  1. You are braver than me! I used to have nightmares that the folds in my bedspread were snakes....eeesh! You're right, though. They're just living life like the rest of us. I will try to look on one with a bit more love next time. :)

  2. Good post Scott. Isn't it interesting to consider the extent to which our fears and aversions are based on nature and nurture. And, how and why they are modified through exposure, knowledge and conditioning.

  3. Awesome for you Scott, there is very little that feels as good as taking steps towards conquering our fears. I faced my fear of spiders and although it took me three years and constant spider exposure I am finally over my arachnophobia. In fact I now own 3 tarantulas and plan to purchase a few more.
    I think it is great you were will to remain open minded and touch that snake and have a willingness to see their over all importance in the environment. I wish I could have seen Brooke's presentation, I bet she did great, she is truly a remarkable young lady.

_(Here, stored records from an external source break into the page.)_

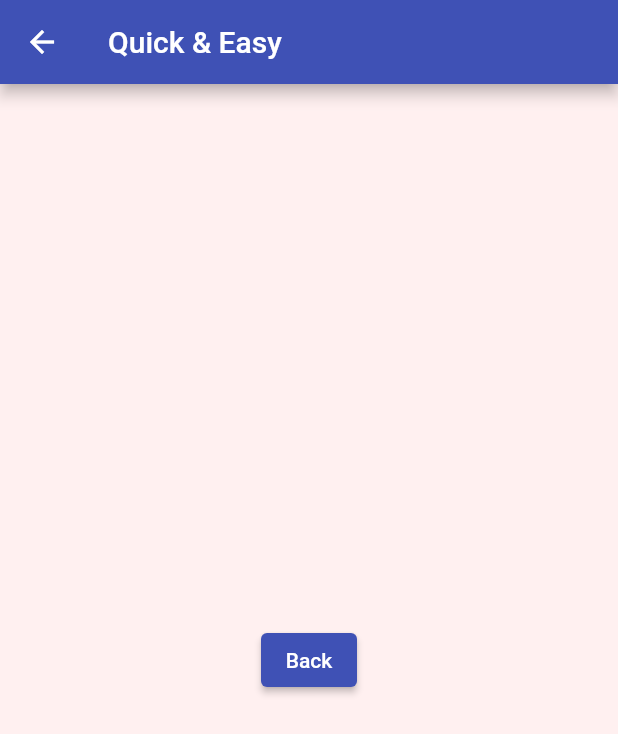
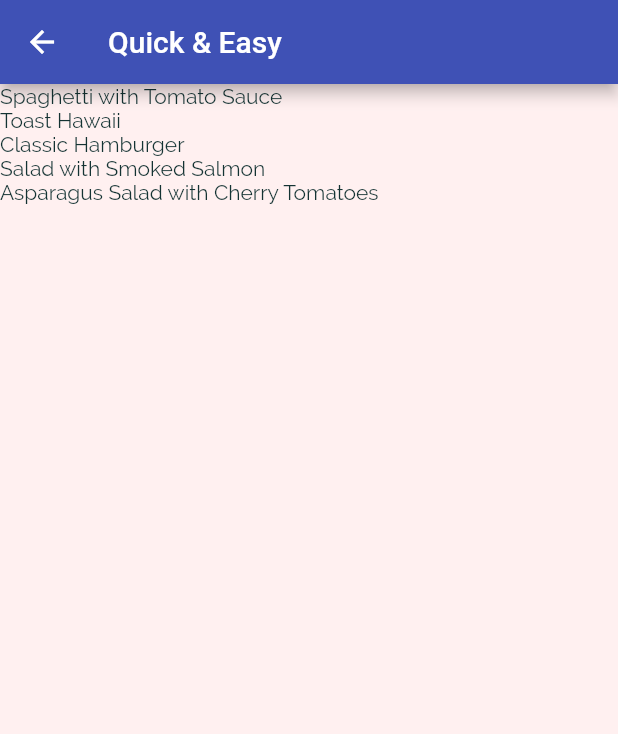
Before and after one commit to notariorob/recipes_app, a Flutter app: the screen it shows after launch, after a tap on "Quick & Easy", on a phone screen of 412 x 824 dp. Shown: the top 734 px of the screen. Run offline on Flutter 3.47's test engine with Material 2 defaults, Android fonts, the light colour scheme and no system bars.

Commit message:
add meals

```diff
--- a/lib/data/mock_categories.dart
+++ b/lib/data/mock_categories.dart
@@ -1,7 +1,7 @@
 import 'package:flutter/material.dart';
 import 'package:recipes_app/models/category.dart';
 
-const mockCategories = [
+const MOCK_CATEGORIES = [
   Category(
     id: 'c1',
     title: 'Italian',
--- /dev/null
+++ b/lib/data/mock_meals.dart
@@ -0,0 +1,333 @@
+import 'package:recipes_app/models/affordability.dart';
+import 'package:recipes_app/models/difficulty.dart';
+import 'package:recipes_app/models/meal.dart';
+
+const MOCK_MEALS = [
+  Meal(
+    id: 'm1',
+    categories: [
+      'c1',
+      'c2',
+    ],
+    title: 'Spaghetti with Tomato Sauce',
+    affordability: Affordability.Affordable,
+    difficulty: Difficulty.Easy,
+    imageUrl:
+        'https://upload.wikimedia.org/wikipedia/commons/thumb/2/20/Spaghetti_Bolognese_mit_Parmesan_oder_Grana_Padano.jpg/800px-Spaghetti_Bolognese_mit_Parmesan_oder_Grana_Padano.jpg',
+    duration: 20,
+    ingredients: [
+      '4 Tomatoes',
+      '1 Tablespoon of Olive Oil',
+      '1 Onion',
+      '250g Spaghetti',
+      'Spices',
+      'Cheese (optional)'
+    ],
+    steps: [
+      'Cut the tomatoes and the onion into small pieces.',
+      'Boil some water - add salt to it once it boils.',
+      'Put the spaghetti into the boiling water - they should be done in about 10 to 12 minutes.',
+      'In the meantime, heaten up some olive oil and add the cut onion.',
+      'After 2 minutes, add the tomato pieces, salt, pepper and your other spices.',
+      'The sauce will be done once the spaghetti are.',
+      'Feel free to add some cheese on top of the finished dish.'
+    ],
+    isVegan: true,
+    isVegetarian: true,
+    isLactoseFree: true,
+  ),
+  Meal(
+    id: 'm2',
+    categories: [
+      'c2',
+    ],
+    title: 'Toast Hawaii',
+    affordability: Affordability.Affordable,
+    difficulty: Difficulty.Easy,
+    imageUrl:
+        'https://cdn.pixabay.com/photo/2018/07/11/21/51/toast-3532016_1280.jpg',
+    duration: 10,
+    ingredients: [
+      '1 Slice White Bread',
+      '1 Slice Ham',
+      '1 Slice Pineapple',
+      '1-2 Slices of Cheese',
+      'Butter'
+    ],
+    steps: [
+      'Butter one side of the white bread',
+      'Layer ham, the pineapple and cheese on the white bread',
+      'Bake the toast for round about 10 minutes in the oven at 200°C'
+    ],
+  ),
+  Meal(
+    id: 'm3',
+    categories: [
+      'c2',
+      'c3',
+    ],
+    title: 'Classic Hamburger',
+    affordability: Affordability.Pricy,
+    difficulty: Difficulty.Easy,
+    imageUrl:
+        'https://cdn.pixabay.com/photo/2014/10/23/18/05/burger-500054_1280.jpg',
+    duration: 45,
+    ingredients: [
+      '300g Cattle Hack',
+      '1 Tomato',
+      '1 Cucumber',
+      '1 Onion',
+      'Ketchup',
+      '2 Burger Buns'
+    ],
+    steps: [
+      'Form 2 patties',
+      'Fry the patties for c. 4 minutes on each side',
+      'Quickly fry the buns for c. 1 minute on each side',
+      'Bruch buns with ketchup',
+      'Serve burger with tomato, cucumber and onion'
+    ],
+    isLactoseFree: true,
+  ),
+  Meal(
+    id: 'm4',
+    categories: [
+      'c4',
+    ],
+    title: 'Wiener Schnitzel',
+    affordability: Affordability.Luxurious,
+    difficulty: Difficulty.Medium,
+    imageUrl:
+        'https://cdn.pixabay.com/photo/2018/03/31/19/29/schnitzel-3279045_1280.jpg',
+    duration: 60,
+    ingredients: [
+      '8 Veal Cutlets',
+      '4 Eggs',
+      '200g Bread Crumbs',
+      '100g Flour',
+      '300ml Butter',
+      '100g Vegetable Oil',
+      'Salt',
+      'Lemon Slices'
+    ],
+    steps: [
+      'Tenderize the veal to about 2–4mm, and salt on both sides.',
+      'On a flat plate, stir the eggs briefly with a fork.',
+      'Lightly coat the cutlets in flour then dip into the egg, and finally, coat in breadcrumbs.',
+      'Heat the butter and oil in a large pan (allow the fat to get very hot) and fry the schnitzels until golden brown on both sides.',
+      'Make sure to toss the pan regularly so that the schnitzels are surrounded by oil and the crumbing becomes ‘fluffy’.',
+      'Remove, and drain on kitchen paper. Fry the parsley in the remaining oil and drain.',
+      'Place the schnitzels on awarmed plate and serve garnishedwith parsley and slices of lemon.'
+    ],
+  ),
+  Meal(
+    id: 'm5',
+    categories: [
+      'c2',
+      'c5',
+      'c10',
+    ],
+    title: 'Salad with Smoked Salmon',
+    affordability: Affordability.Luxurious,
+    difficulty: Difficulty.Easy,
+    imageUrl:
+        'https://cdn.pixabay.com/photo/2016/10/25/13/29/smoked-salmon-salad-1768890_1280.jpg',
+    duration: 15,
+    ingredients: [
+      'Arugula',
+      'Lamb\'s Lettuce',
+      'Parsley',
+      'Fennel',
+      '200g Smoked Salmon',
+      'Mustard',
+      'Balsamic Vinegar',
+      'Olive Oil',
+      'Salt and Pepper'
+    ],
+    steps: [
+      'Wash and cut salad and herbs',
+      'Dice the salmon',
+      'Process mustard, vinegar and olive oil into a dessing',
+      'Prepare the salad',
+      'Add salmon cubes and dressing'
+    ],
+    isGlutenFree: true,
+    isVegetarian: true,
+    isLactoseFree: true,
+  ),
+  Meal(
+    id: 'm6',
+    categories: [
+      'c6',
+      'c10',
+    ],
+    title: 'Delicious Orange Mousse',
+    affordability: Affordability.Affordable,
+    difficulty: Difficulty.Hard,
+    imageUrl:
+        'https://cdn.pixabay.com/photo/2017/05/01/05/18/pastry-2274750_1280.jpg',
+    duration: 240,
+    ingredients: [
+      '4 Sheets of Gelatine',
+      '150ml Orange Juice',
+      '80g Sugar',
+      '300g Yoghurt',
+      '200g Cream',
+      'Orange Peel',
+    ],
+    steps: [
+      'Dissolve gelatine in pot',
+      'Add orange juice and sugar',
+      'Take pot off the stove',
+      'Add 2 tablespoons of yoghurt',
+      'Stir gelatin under remaining yoghurt',
+      'Cool everything down in the refrigerator',
+      'Whip the cream and lift it under die orange mass',
+      'Cool down again for at least 4 hours',
+      'Serve with orange peel',
+    ],
+    isGlutenFree: true,
+    isVegetarian: true,
+  ),
+  Meal(
+    id: 'm7',
+    categories: [
+      'c7',
+    ],
+    title: 'Pancakes',
+    affordability: Affordability.Affordable,
+    difficulty: Difficulty.Easy,
+    imageUrl:
+        'https://cdn.pixabay.com/photo/2018/07/10/21/23/pancake-3529653_1280.jpg',
+    duration: 20,
+    ingredients: [
+      '1 1/2 Cups all-purpose Flour',
+      '3 1/2 Teaspoons Baking Powder',
+      '1 Teaspoon Salt',
+      '1 Tablespoon White Sugar',
+      '1 1/4 cups Milk',
+      '1 Egg',
+      '3 Tablespoons Butter, melted',
+    ],
+    steps: [
+      'In a large bowl, sift together the flour, baking powder, salt and sugar.',
+      'Make a well in the center and pour in the milk, egg and melted butter; mix until smooth.',
+      'Heat a lightly oiled griddle or frying pan over medium high heat.',
+      'Pour or scoop the batter onto the griddle, using approximately 1/4 cup for each pancake. Brown on both sides and serve hot.'
+    ],
+    isGlutenFree: true,
+    isVegetarian: true,
+  ),
+  Meal(
+    id: 'm8',
+    categories: [
+      'c8',
+    ],
+    title: 'Creamy Indian Chicken Curry',
+    affordability: Affordability.Pricy,
+    difficulty: Difficulty.Hard,
+    imageUrl:
+        'https://cdn.pixabay.com/photo/2018/06/18/16/05/indian-food-3482749_1280.jpg',
+    duration: 35,
+    ingredients: [
+      '4 Chicken Breasts',
+      '1 Onion',
+      '2 Cloves of Garlic',
+      '1 Piece of Ginger',
+      '4 Tablespoons Almonds',
+      '1 Teaspoon Cayenne Pepper',
+      '500ml Coconut Milk',
+    ],
+    steps: [
+      'Slice and fry the chicken breast',
+      'Process onion, garlic and ginger into paste and sauté everything',
+      'Add spices and stir fry',
+      'Add chicken breast + 250ml of water and cook everything for 10 minutes',
+      'Add coconut milk',
+      'Serve with rice'
+    ],
+    isGlutenFree: true,
+    isLactoseFree: true,
+  ),
+  Meal(
+    id: 'm9',
+    categories: [
+      'c9',
+    ],
+    title: 'Chocolate Souffle',
+    affordability: Affordability.Affordable,
+    difficulty: Difficulty.Hard,
+    imageUrl:
+        'https://cdn.pixabay.com/photo/2014/08/07/21/07/souffle-412785_1280.jpg',
+    duration: 45,
+    ingredients: [
+      '1 Teaspoon melted Butter',
+      '2 Tablespoons white Sugar',
+      '2 Ounces 70% dark Chocolate, broken into pieces',
+      '1 Tablespoon Butter',
+      '1 Tablespoon all-purpose Flour',
+      '4 1/3 tablespoons cold Milk',
+      '1 Pinch Salt',
+      '1 Pinch Cayenne Pepper',
+      '1 Large Egg Yolk',
+      '2 Large Egg Whites',
+      '1 Pinch Cream of Tartar',
+      '1 Tablespoon white Sugar',
+    ],
+    steps: [
+      'Preheat oven to 190°C. Line a rimmed baking sheet with parchment paper.',
+      'Brush bottom and sides of 2 ramekins lightly with 1 teaspoon melted butter; cover bottom and sides right up to the rim.',
+      'Add 1 tablespoon white sugar to ramekins. Rotate ramekins until sugar coats all surfaces.',
+      'Place chocolate pieces in a metal mixing bowl.',
+      'Place bowl over a pan of about 3 cups hot water over low heat.',
+      'Melt 1 tablespoon butter in a skillet over medium heat. Sprinkle in flour. Whisk until flour is incorporated into butter and mixture thickens.',
+      'Whisk in cold milk until mixture becomes smooth and thickens. Transfer mixture to bowl with melted chocolate.',
+      'Add salt and cayenne pepper. Mix together thoroughly. Add egg yolk and mix to combine.',
+      'Leave bowl above the hot (not simmering) water to keep chocolate warm while you whip the egg whites.',
+      'Place 2 egg whites in a mixing bowl; add cream of tartar. Whisk until mixture begins to thicken and a drizzle from the whisk stays on the surface about 1 second before disappearing into the mix.',
+      'Add 1/3 of sugar and whisk in. Whisk in a bit more sugar about 15 seconds.',
+      'whisk in the rest of the sugar. Continue whisking until mixture is about as thick as shaving cream and holds soft peaks, 3 to 5 minutes.',
+      'Transfer a little less than half of egg whites to chocolate.',
+      'Mix until egg whites are thoroughly incorporated into the chocolate.',
+      'Add the rest of the egg whites; gently fold into the chocolate with a spatula, lifting from the bottom and folding over.',
+      'Stop mixing after the egg white disappears. Divide mixture between 2 prepared ramekins. Place ramekins on prepared baking sheet.',
+      'Bake in preheated oven until scuffles are puffed and have risen above the top of the rims, 12 to 15 minutes.',
+    ],
+    isGlutenFree: true,
+    isVegetarian: true,
+  ),
+  Meal(
+    id: 'm10',
+    categories: [
+      'c2',
+      'c5',
+      'c10',
+    ],
+    title: 'Asparagus Salad with Cherry Tomatoes',
+    affordability: Affordability.Luxurious,
+    difficulty: Difficulty.Easy,
+    imageUrl:
+        'https://cdn.pixabay.com/photo/2018/04/09/18/26/asparagus-3304997_1280.jpg',
+    duration: 30,
+    ingredients: [
+      'White and Green Asparagus',
+      '30g Pine Nuts',
+      '300g Cherry Tomatoes',
+      'Salad',
+      'Salt, Pepper and Olive Oil'
+    ],
+    steps: [
+      'Wash, peel and cut the asparagus',
+      'Cook in salted water',
+      'Salt and pepper the asparagus',
+      'Roast the pine nuts',
+      'Halve the tomatoes',
+      'Mix with asparagus, salad and dressing',
+      'Serve with Baguette'
+    ],
+    isGlutenFree: true,
+    isVegan: true,
+    isVegetarian: true,
+    isLactoseFree: true,
+  ),
+];
--- /dev/null
+++ b/lib/models/affordability.dart
@@ -0,0 +1 @@
+enum Affordability { Affordable, Pricy, Luxurious }
--- /dev/null
+++ b/lib/models/difficulty.dart
@@ -0,0 +1 @@
+enum Difficulty { Easy, Medium, Hard }
--- /dev/null
+++ b/lib/models/meal.dart
@@ -0,0 +1,34 @@
+import 'package:recipes_app/models/affordability.dart';
+import 'package:recipes_app/models/difficulty.dart';
+
+class Meal {
+  final String id;
+  final String title;
+  final List<String> categories;
+  final String imageUrl;
+  final List<String> ingredients;
+  final List<String> steps;
+  final int duration;
+  final Difficulty difficulty;
+  final Affordability affordability;
+  final bool isGlutenFree;
+  final bool isLactoseFree;
+  final bool isVegan;
+  final bool isVegetarian;
+
+  const Meal({
+    required this.id,
+    required this.title,
+    required this.categories,
+    required this.imageUrl,
+    required this.ingredients,
+    required this.steps,
+    required this.duration,
+    required this.difficulty,
+    required this.affordability,
+    this.isGlutenFree = false,
+    this.isLactoseFree = false,
+    this.isVegan = false,
+    this.isVegetarian = false,
+  });
+}
--- a/lib/screens/category_list_screen.dart
+++ b/lib/screens/category_list_screen.dart
@@ -22,7 +22,7 @@ class CategoryListScreen extends StatelessWidget {
             mainAxisSpacing: 10,
           ),
           children: [
-            ...mockCategories.map(
+            ...MOCK_CATEGORIES.map(
               (category) => CategoryListItem(category: category),
             )
           ],
--- a/lib/screens/meals_list_screen.dart
+++ b/lib/screens/meals_list_screen.dart
@@ -1,5 +1,7 @@
 import 'package:flutter/material.dart';
+import 'package:recipes_app/data/mock_meals.dart';
 import 'package:recipes_app/models/category.dart';
+import 'package:recipes_app/models/meal.dart';
 
 class MealsListScreen extends StatelessWidget {
   static const routeName = '/meals';
@@ -8,16 +10,19 @@ class MealsListScreen extends StatelessWidget {
 
   @override
   Widget build(BuildContext context) {
-    final routeArgs = ModalRoute.of(context)?.settings.arguments as Map;
+    final category = ModalRoute.of(context)!.settings.arguments as Category;
+    final List<Meal> categoryMeals = MOCK_MEALS
+        .where((meal) => meal.categories.contains(category.id))
+        .toList();
     return Scaffold(
       appBar: AppBar(
-        title: Text((routeArgs['category'] as Category).title),
+        title: Text(category.title),
       ),
       body: Center(
-        child: ElevatedButton(
-          onPressed: () => Navigator.of(context).pop(),
-          child: const Text(
-            'Back',
+        child: ListView.builder(
+          itemCount: categoryMeals.length,
+          itemBuilder: (context, index) => Text(
+            categoryMeals[index].title,
           ),
         ),
       ),
--- a/lib/widgets/category_list_item.dart
+++ b/lib/widgets/category_list_item.dart
@@ -9,9 +9,7 @@ class CategoryListItem extends StatelessWidget {
   void _handleCategoryTap(BuildContext context) {
     Navigator.of(context).pushNamed(
       MealsListScreen.routeName,
-      arguments: {
-        'category': category,
-      },
+      arguments: category,
     );
   }
 
```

  4. Snakes and spiders... This is purely unscientific speculation, but I think there is something "hardwired" into human consciousness concerning these two critters. I'm ambivalent toward both. I don't have any deep affection nor fear for either. My wife is a different story. She doesn't have any problems with insects and spiders, but is phobic about snakes. I can more easily imagine her flapping her arms and flying than I can imagine her actually touching a snake. Good for you, Scott!